Liechtenstein Travel Guide
Hidden between Switzerland and Austria, Liechtenstein seems to be a forgotten corner of Europe. The principality covers low terrains like the RhineValley and the steep slopes in the west, in the Three Sisters mountains. During the summer, the mountains and the valleys are wandered by bicyclists and hikers, and in the winter these regions are explored by skiers. The country is dotted with scenic villages and old chapels, and the capital city of Vaduz offers a historical wealth and many shops you can wander through. Considering the connections with Switzerland and the small taxes, the population in Liechtenstein is one of the richest in the world.

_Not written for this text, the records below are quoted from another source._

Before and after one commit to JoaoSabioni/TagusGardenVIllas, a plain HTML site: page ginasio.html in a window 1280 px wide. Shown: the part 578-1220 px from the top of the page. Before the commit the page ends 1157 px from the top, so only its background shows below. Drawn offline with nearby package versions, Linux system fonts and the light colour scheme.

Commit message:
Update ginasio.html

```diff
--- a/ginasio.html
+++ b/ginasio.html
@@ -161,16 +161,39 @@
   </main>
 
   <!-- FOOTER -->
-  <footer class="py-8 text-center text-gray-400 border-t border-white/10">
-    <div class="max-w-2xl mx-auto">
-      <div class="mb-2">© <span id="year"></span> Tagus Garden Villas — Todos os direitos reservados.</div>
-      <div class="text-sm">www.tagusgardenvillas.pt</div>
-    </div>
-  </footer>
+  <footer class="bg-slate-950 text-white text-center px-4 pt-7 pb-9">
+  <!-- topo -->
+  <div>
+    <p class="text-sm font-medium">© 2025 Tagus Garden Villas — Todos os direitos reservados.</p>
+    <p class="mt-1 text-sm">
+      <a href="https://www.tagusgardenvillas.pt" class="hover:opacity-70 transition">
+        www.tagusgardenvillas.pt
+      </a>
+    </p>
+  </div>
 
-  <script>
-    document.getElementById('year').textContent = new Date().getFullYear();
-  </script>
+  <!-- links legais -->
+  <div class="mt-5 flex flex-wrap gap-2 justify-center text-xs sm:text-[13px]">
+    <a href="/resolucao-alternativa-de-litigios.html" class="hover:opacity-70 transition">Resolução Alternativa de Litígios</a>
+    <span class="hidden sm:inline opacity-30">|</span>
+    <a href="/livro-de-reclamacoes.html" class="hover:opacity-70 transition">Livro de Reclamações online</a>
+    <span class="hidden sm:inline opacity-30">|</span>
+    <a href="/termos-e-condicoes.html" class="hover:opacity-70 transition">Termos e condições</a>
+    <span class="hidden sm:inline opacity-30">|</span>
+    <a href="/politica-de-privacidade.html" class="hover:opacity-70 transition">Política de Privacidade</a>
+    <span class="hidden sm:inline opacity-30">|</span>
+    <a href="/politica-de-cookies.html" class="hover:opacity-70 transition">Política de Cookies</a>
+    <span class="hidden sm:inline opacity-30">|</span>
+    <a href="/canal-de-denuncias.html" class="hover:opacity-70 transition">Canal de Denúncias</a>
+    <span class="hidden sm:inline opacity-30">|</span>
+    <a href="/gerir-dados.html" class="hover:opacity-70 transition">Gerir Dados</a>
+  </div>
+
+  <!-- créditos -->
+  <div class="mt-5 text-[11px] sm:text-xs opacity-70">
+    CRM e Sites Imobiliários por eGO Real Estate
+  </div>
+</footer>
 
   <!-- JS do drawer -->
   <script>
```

Considering the fact that the country is only 6.5km wide, 24km long and has 31.000 inhabitants, it’s no wonder that Liechtenstein is unknown for most people. However, this destination will offer you a peaceful getaway, far away from the crowded places and an insight into a society that combine the Enlightenment feudalism with the modern democracy. In theory, Prince Hans Adam shares power equally with the inhabitants, but in reality the “democratic monarchy” combines economical prosperity with political freedom.
Liechtenstein Tourist Attractions
Visit the medieval castle Schloss Vaduz, the royal residence and the capital city’s emblematic icon.
- Visit other attractions in the city of Vaduz – the PostalStampsMuseum, the National Library, the SkiMuseum, and the NationalMuseum. The Art Museum contains works by Rembrandt, Rubens and Van Dyck.
- Admire the GutenbergCastle and the St Peter Chapel in Balzers.
- Admire the St Mamerten and Mary chapels in the historical center in the village Triesen, as well as the St Joseph Chapel in Planken.
Admire the Roman heritage in the excavations from Eschen-Nendeln, as well as the parochial churches Bendern, Mauren, Ruggell and the Burg Schellenberg ruins.
- Taste the wines in Liechtenstein in a tour of the Prince’s wine cellars in Vaduz.
- Visit the local museums in Triesenberg and Schellenberg Ruggell.
- Visit Schaan, famous for the Roman excavations, St Mary zum Trost Chapel and DoMus, the community’s museum and gallery in Schaan.
- Go skiing in Malbun (1600m) and Steg (1300m). In Malbun there are some cableway and a natural skating ring, and in Steg there is a track for sleighs and cross-track ski slopes (4km, 12km and 12.5km).
- Go cycling through the valleys and the low areas. There are 96km of special tracks, on both banks of the RhineRiver.
The inhabitants of Liechtenstein are descendants from the German tribes that arrived in the area around the year 500. Founded in 1719, the country was a member of the German Confederation between 1815 and 1866. In 1868 it abolished the army and managed to remain neutral and unharmed in all the European wars that followed. Liechtenstein still claims 1600 square kilometers from the Czech Republic’s territory (the country were royal family comes from), confiscated in 1918.
Considered to be a place for money washing, Liechtenstein reinforced its laws and made efforts to set order in the business sector. In March 2003 the locals voted for granting more power to the Prince, including the power to remove the government and to approve judges. Prince Hans Adam the Second had threatened to leave the country if his requests of higher authority would not be fulfilled. Even before the vote, he had more power that any other monarch in Europe. In 2004, his son, Prince Alois, became regent, and Hans Adam the Second remained the country’s official leader.
What You Should Know
Liechtenstein is a Catholic country – on Sundays you will see only tourists on the streets. The inhabitants are very proud of their national identity and they are offended if you call them German, Austrian or Swiss. The local hour is GMT+1.